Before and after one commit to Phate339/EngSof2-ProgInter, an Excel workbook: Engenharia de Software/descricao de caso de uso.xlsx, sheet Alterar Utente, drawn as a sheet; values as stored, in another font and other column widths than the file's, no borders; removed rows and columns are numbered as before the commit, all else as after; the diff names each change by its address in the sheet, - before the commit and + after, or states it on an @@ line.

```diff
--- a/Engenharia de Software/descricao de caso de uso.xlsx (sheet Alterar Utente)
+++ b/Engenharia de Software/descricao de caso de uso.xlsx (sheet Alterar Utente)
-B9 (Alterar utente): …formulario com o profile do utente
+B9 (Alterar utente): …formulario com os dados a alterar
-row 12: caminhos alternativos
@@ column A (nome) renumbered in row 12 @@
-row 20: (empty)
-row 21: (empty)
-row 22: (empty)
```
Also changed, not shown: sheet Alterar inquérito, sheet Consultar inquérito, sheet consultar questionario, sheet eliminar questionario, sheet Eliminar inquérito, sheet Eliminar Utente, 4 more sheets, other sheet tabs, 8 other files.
* * *
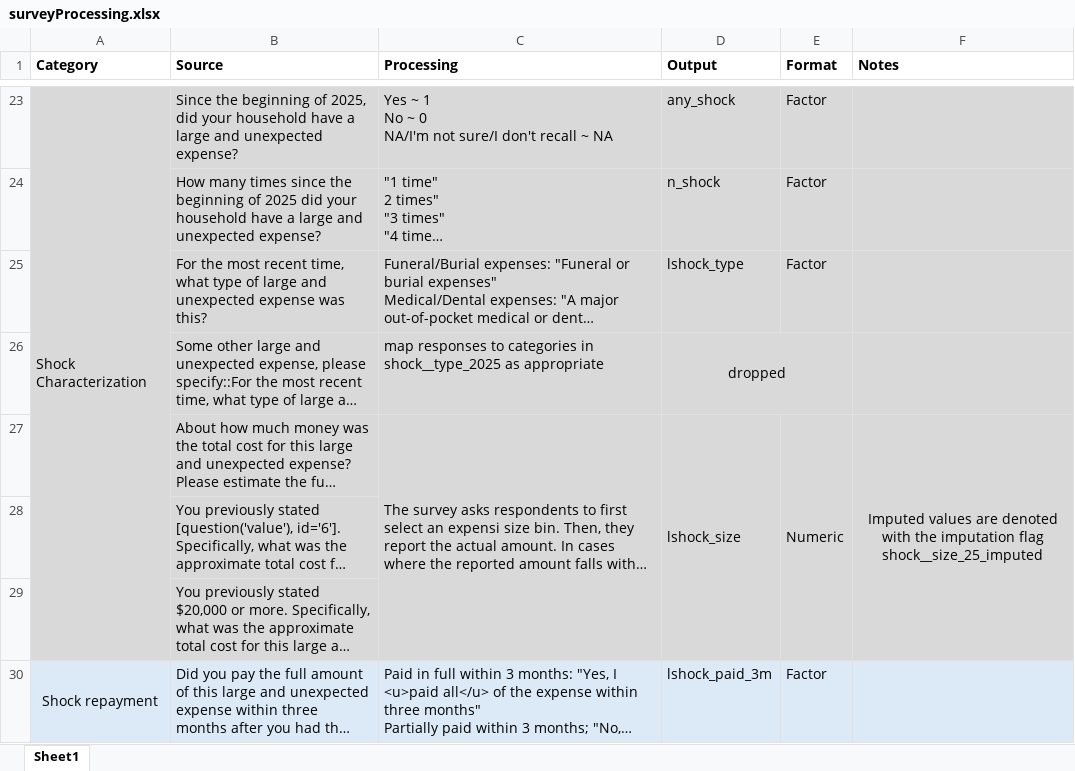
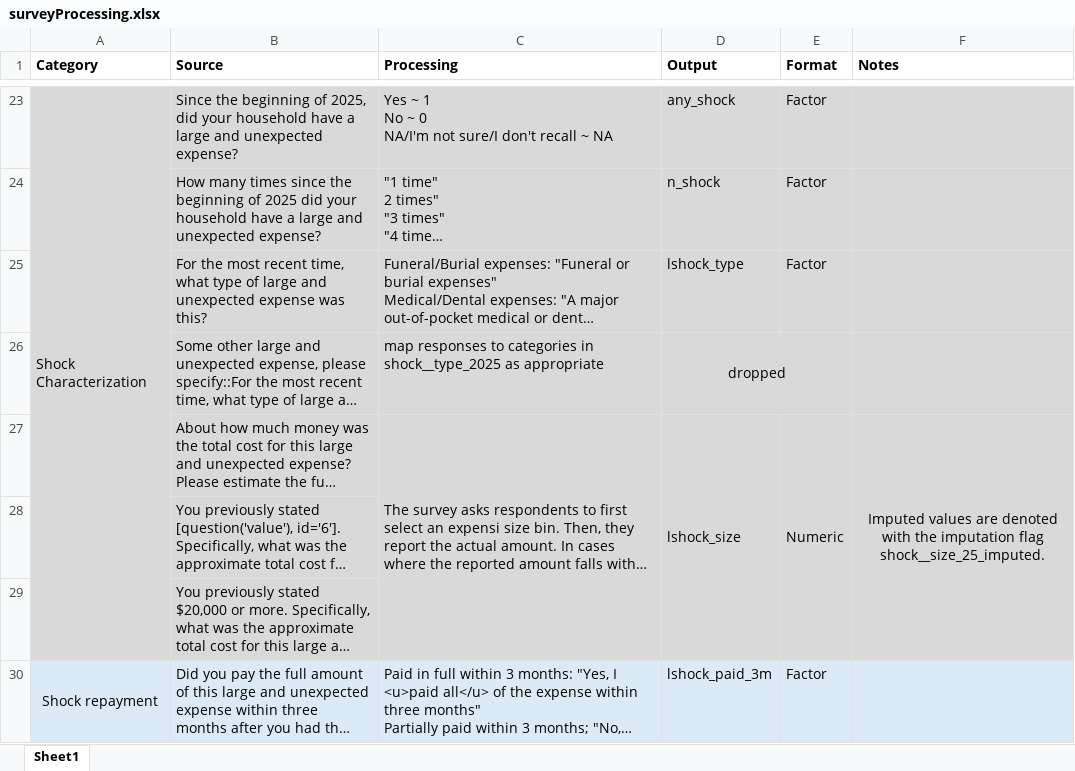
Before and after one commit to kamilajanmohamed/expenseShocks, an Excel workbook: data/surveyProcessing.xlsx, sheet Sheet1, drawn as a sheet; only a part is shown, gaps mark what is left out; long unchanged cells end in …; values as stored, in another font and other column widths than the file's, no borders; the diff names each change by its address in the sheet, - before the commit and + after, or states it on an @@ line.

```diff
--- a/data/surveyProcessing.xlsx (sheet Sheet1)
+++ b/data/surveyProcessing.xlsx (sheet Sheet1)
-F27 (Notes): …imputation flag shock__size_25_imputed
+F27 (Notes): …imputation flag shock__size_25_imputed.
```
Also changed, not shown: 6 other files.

What you have to do:
Work out how many lines above contain "Also"; write only the number.

Response to the task:
2